Durham Book Festival 2020: programme overview


Attending the Durham Book Festival has been a longstanding annual tradition for Durham’s bibliophiles. However, this year of volatility has meant that this beloved celebration of writing and reading is going to look quite different. For many of us, escaping into volumes of poetry and prose is a dependable coping mechanism during tempestuous times, and the event’s organisers, New Writing North, have found a way to provide such escape despite the obvious impediments. From 9th to 19th October, the Durham Book Festival 2020 will be exploring the comforting and confronting powers of literature in a jam-packed week of free and virtual discussions and dialogue.  

For many of us, escaping into volumes of poetry and prose is a dependable coping mechanism during tempestuous times

The programme this year boasts of a line-up of readings and discussions with acclaimed authors such as Britt Bennett, Fatima Bhutto, and Lily King. will be discussing her novel The Vanishing Half on 11th October, which tells a hauntingly beautiful tale that deals with race and identity. The same evening, Bhutto, author of The Runaways, will be discussing her exclusive piece A World on Fire, commissioned by the organisers New Writing North in partnership with English PEN. King will be discussing her acclaimed novel Writers and Lovers on 15th October, which traverses themes of grief, love, and creativity. 

The programme outlines a diverse choice of standalone events and discussions. Within the same day you have a range of different options laid before you: for example, on 10th October, you could explore a new literary genre and join Clare Chambers and Louise Hare as they discuss fiction set in the 1950s, take a virtual tour of Durham and its important literary landmarks in a Guided Walk, or attend a masterclass on ‘Writing Your Memoir’ by Colin Grant. 

Additionally, ‘The Big Ideas’, one of the festival’s series of events, promises to meet our historic moment by engaging with topical cultural ideas and movements. On 14th October, Layla F Saad will be discussing her remarkable and culturally pertinent book Me and White Supremacy, and on the 16th, feminist author Laura Bates will be discussing her enlightening book Men Who Hate Women

To congregate and bond over the things we read is a form of therapy that is requisite in our current climate, and dutifully, New Writing North have delivered with three Bibliotherapy sessions. Join writers like Cathy Rentzenbrink, Sara Collins and Jen Campbell on their Twitter pages on 10th, 11th and 18th October to receive book recommendations that you can add to your reading list. Another event that seems to offer similar therapeutic comfort is ‘Notes from a Biscuit Tin: Poetry and Philosophy for Confusing Times’ on 17th October, an event that brings together poet Gillian Allnutt, music philosopher Jennifer Judge and philosopher István Zárdai to honour Newcastle’s late philosopher Mary Midgley and her stirring ideas.  

Another important event to look out for is the heavily anticipated announcement of the Gordon Burn Prize 2020, and this year, attendance is free for all.

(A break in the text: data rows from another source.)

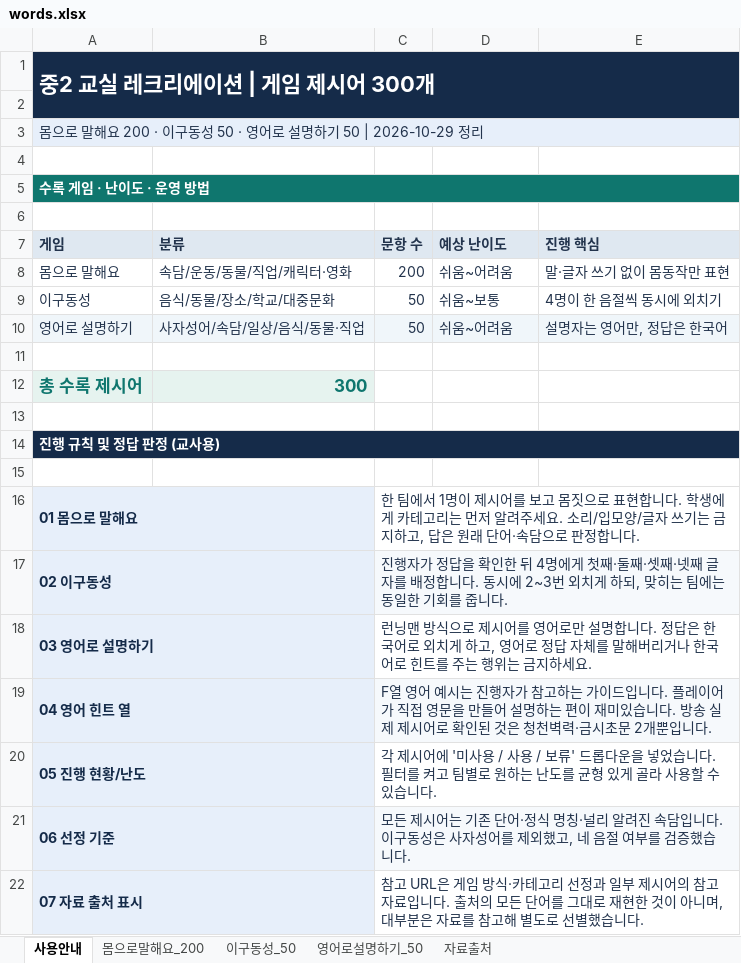
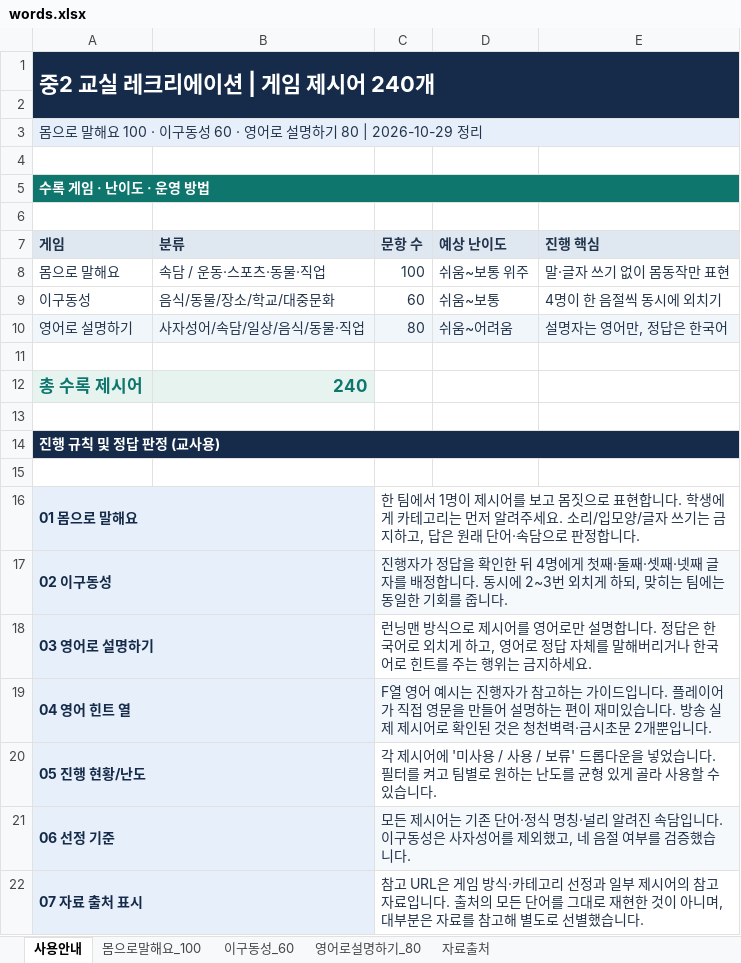
Before and after one commit to dorororong/classroom-games, an Excel workbook: data/words.xlsx, sheet 사용안내, drawn as a sheet; values as stored, in another font and other column widths than the file's, no borders; the diff names each change by its address in the sheet, - before the commit and + after, or states it on an @@ line.

```diff
--- a/data/words.xlsx (sheet 사용안내)
+++ b/data/words.xlsx (sheet 사용안내)
-sheet tab: 몸으로말해요_200
+sheet tab: 몸으로말해요_100
-sheet tab: 이구동성_50
+sheet tab: 이구동성_60
-sheet tab: 영어로설명하기_50
+sheet tab: 영어로설명하기_80
-A1 (게임): 중2 교실 레크리에이션 | 게임 제시어 300개
+A1 (게임): 중2 교실 레크리에이션 | 게임 제시어 240개
-B1:E1 fill: #152B49
+B1:E1 fill: none
-A2:E2 fill: #152B49
+A2:E2 fill: none
-A3 (게임): …말해요 200 · 이구동성 50 · 영어로 설명하기 50 | 2026-10-29 정리
+A3 (게임): …말해요 100 · 이구동성 60 · 영어로 설명하기 80 | 2026-10-29 정리
-B3:E3 fill: #E7EFFA
+B3:E3 fill: none
-B5:E5 fill: #0F766E
+B5:E5 fill: none
-B8 (분류): 속담/운동/동물/직업/캐릭터·영화
+B8 (분류): 속담 / 운동·스포츠·동물·직업
-C8 (문항 수): 200
+C8 (문항 수): 100
-D8 (예상 난이도): 쉬움~어려움
+D8 (예상 난이도): 쉬움~보통 위주
-C9 (문항 수): 50
+C9 (문항 수): 60
-C10 (문항 수): 50
+C10 (문항 수): 80
-B12 (분류): 300
+B12 (분류): 240
-B14:E14 fill: #152B49
+B14:E14 fill: none
-B16:B22 fill: #E7EFFA
+B16:B22 fill: none
-D17:E17 fill: #F6F9FC
+D17:E17 fill: none
-D19:E19 fill: #F6F9FC
+D19:E19 fill: none
-D21:E21 fill: #F6F9FC
+D21:E21 fill: none
```
Also changed, not shown: sheet 몸으로말해요_100, sheet 이구동성_60, sheet 영어로설명하기_80, sheet 자료출처, 6 other files.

The prize is an annual event that rewards ground-breaking and gripping literary pursuit; 2019’s nominees included Bernadine Evaristo for Girl, Woman, Other and Nafissa Thompson-Spires for Heads of the Colored People. This year, the shortlisted nominees are Jenn Ashworth, Lemn Sissay, Deborah Orr, Paul Mendez, Peter Pomerantsev, and Lisa Taddeo. Each year, the event is spectacularly organised and promises to be a thrilling evening of literature, spirited conversation and celebration; it isn’t one to miss. 

If you’re reading this, it’s likely that this year’s instability has left you desperately clinging to your hardbounds and paperbacks (or your e-readers). With our attention being demanded all at once and in innumerable different directions, to take temporary residence in a distant land and immerse yourself in the layers of a good narrative has been the perfect antidote. At the same time, reading is often a way to exercise ourselves in empathy and education, and engage with the various voices of this historical moment. This year’s Durham Book Festival promises to be a commemoration of just that: the soothing escapism and radical empathy that is gifted to us by the books we read and the people who write them. 

The full programme for Durham Book Festival can be found here.

Image: summonedbyfells via Flickr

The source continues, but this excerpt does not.